Malik Hooker played like a very good rookie FS before getting hurt. The keyword there is rookie. Even if he was expecting help underneath he got turned around on this play, expecting the post and surprised by Taylor’s speed, Hooker was unable to catch up to the speedy WR after a nice, subtle route from the rookie out of Western Kentucky.
This play all but ended the game. The Colts failed to score and gave the ball back to the Titans.
Brett finishes his commentary on the game:
Of course, this put the Titans in a position to simply run the football and force the Colts defense to stop them from getting first downs in order to get another shot at the game. The Colts defense sold out to stop the first down, which always makes you vulnerable to a big play on the back-end...
That is how the Titans end it with Derrick Henry rushing for a 72-yard touchdown. Succop put in his extra point opportunity for the final score:
Colts 22 - Titans 36
The Titans offense didn’t beat the Colts defense until late in the game and they were able to do it because they stayed true to the run game. With that said, the Colts did a really good job keeping the Titans rushing attack in check for the vast majority of the game.
Before that 72 yard TD run the Colts allowed only 96 yards on 33 carries which breaks out to 2.91 yards per attempt.

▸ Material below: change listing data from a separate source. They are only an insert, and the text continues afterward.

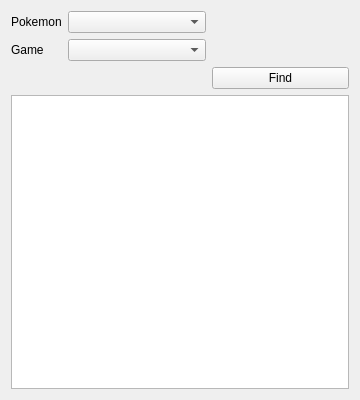
Admiral-Fish/PokeFinder, file Forms/Util/EncounterLookup.ui: the form before one commit.
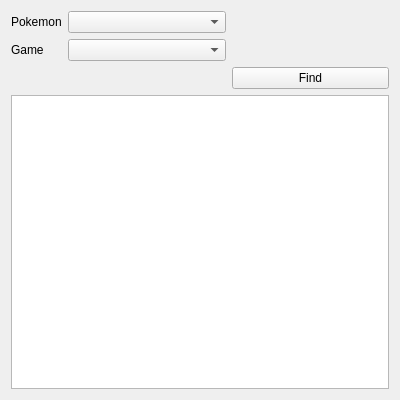
The form after the commit.

Commit message:
Finish encounter lookup
Maybe look into making gen 4 a little prettier

The edit to the form file:
```diff
--- a/Forms/Util/EncounterLookup.ui
+++ b/Forms/Util/EncounterLookup.ui
@@ -6,19 +6,19 @@
    <rect>
     <x>0</x>
     <y>0</y>
-    <width>360</width>
+    <width>400</width>
     <height>400</height>
    </rect>
   </property>
   <property name="minimumSize">
    <size>
-    <width>360</width>
+    <width>400</width>
     <height>400</height>
    </size>
   </property>
   <property name="maximumSize">
    <size>
-    <width>360</width>
+    <width>400</width>
     <height>400</height>
    </size>
   </property>
```
The commit also changes 4 other files.
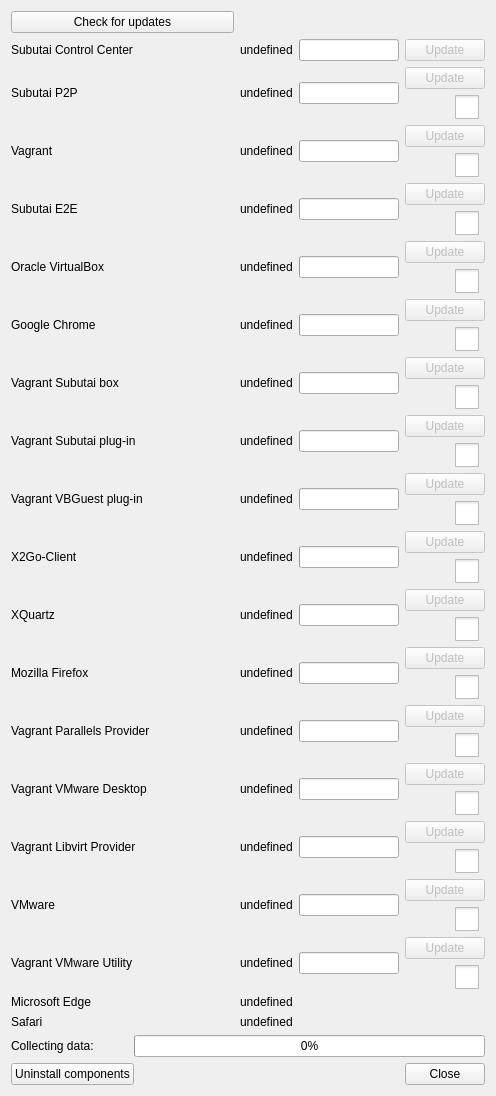
The window that hub/forms/DlgAbout.ui (subutai-io/control-center) describes before a commit, drawn with Qt 5.
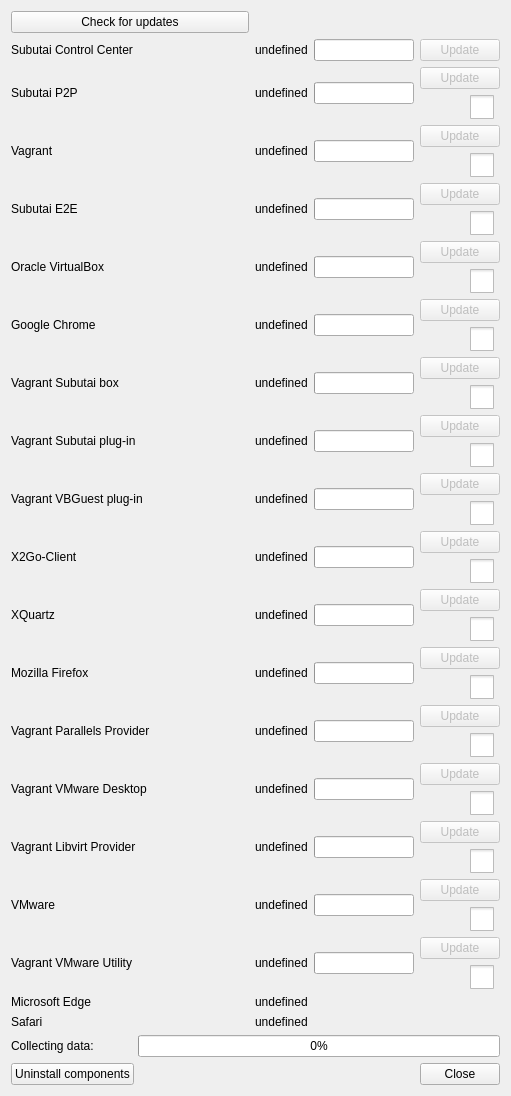
The same window after the commit. Icons and pictures are not drawn.

Commit message: style changed vagrant vmware desktop checkbox

Patch:
```diff
--- a/hub/forms/DlgAbout.ui
+++ b/hub/forms/DlgAbout.ui
@@ -6,7 +6,7 @@
    <rect>
     <x>0</x>
     <y>0</y>
-    <width>496</width>
+    <width>511</width>
     <height>846</height>
    </rect>
   </property>
```
Left out of the diff: 8 changed lines with no effect on the pictures. The commit also changes 1 other file.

Before that run, Derrick Henry had 18 attempts for 59 yards and DeMarco Murray ran 12 times for 40 yards, neither back averaged more than 3.34 yards per attempt for 98% of the game, so what do I mean when I say that the Titans won with the run game?
They didn’t have much success with it but they kept pounding the ball, which did two things, it kept the defense honest and made them respect the run game. It allowed play-action passes to have their desired effect, holding linebackers and safeties in place long enough for the Titans receivers to gain separation and allow Mariota windows to throw.
The second thing it did was soften the defense by wearing them out. Our Colts have a good run stopping front seven for the first time I can remember as a Colts fan. Really these guys are good, there are a lot of reasons they rank poorly vs. the rest of the league and one of those reasons is a lack of quality depth. Don’t get me wrong, this is the deepest unit on the roster, but the fall off from our 1st to our 2nd team is significant.
By the time the Titans started to finally, actually, win downs consistently there was 3:25 left in the 3rd quarter. Our front seven had already defended 22 runs. That 15 play 87-yard drive that took 8 minutes off the clock, featured runs of 7, 9, 4, 2 and a 3 yard TD. With the final 4 runs coming back to back to back to back. You don’t discover that kind of success by chance. They found it because there’s only so much you can ask of a defensive front seven and it turns out when the other team has the ball for 36 minutes to your offense’s 24, that’s the limit.
I don’t expect our matchup this weekend to feature a game plan that is much different. I expect the Titans to look to pound the rock and if we’re lucky our offense will find a way to hold on to the ball a little more to give our front seven some rest.
One thing that will be different; Marcus Mariota is healthy. That means we could see some long runs from the QB position, something we didn’t have to deal with in our last meeting.
“Run the ball, stop the run“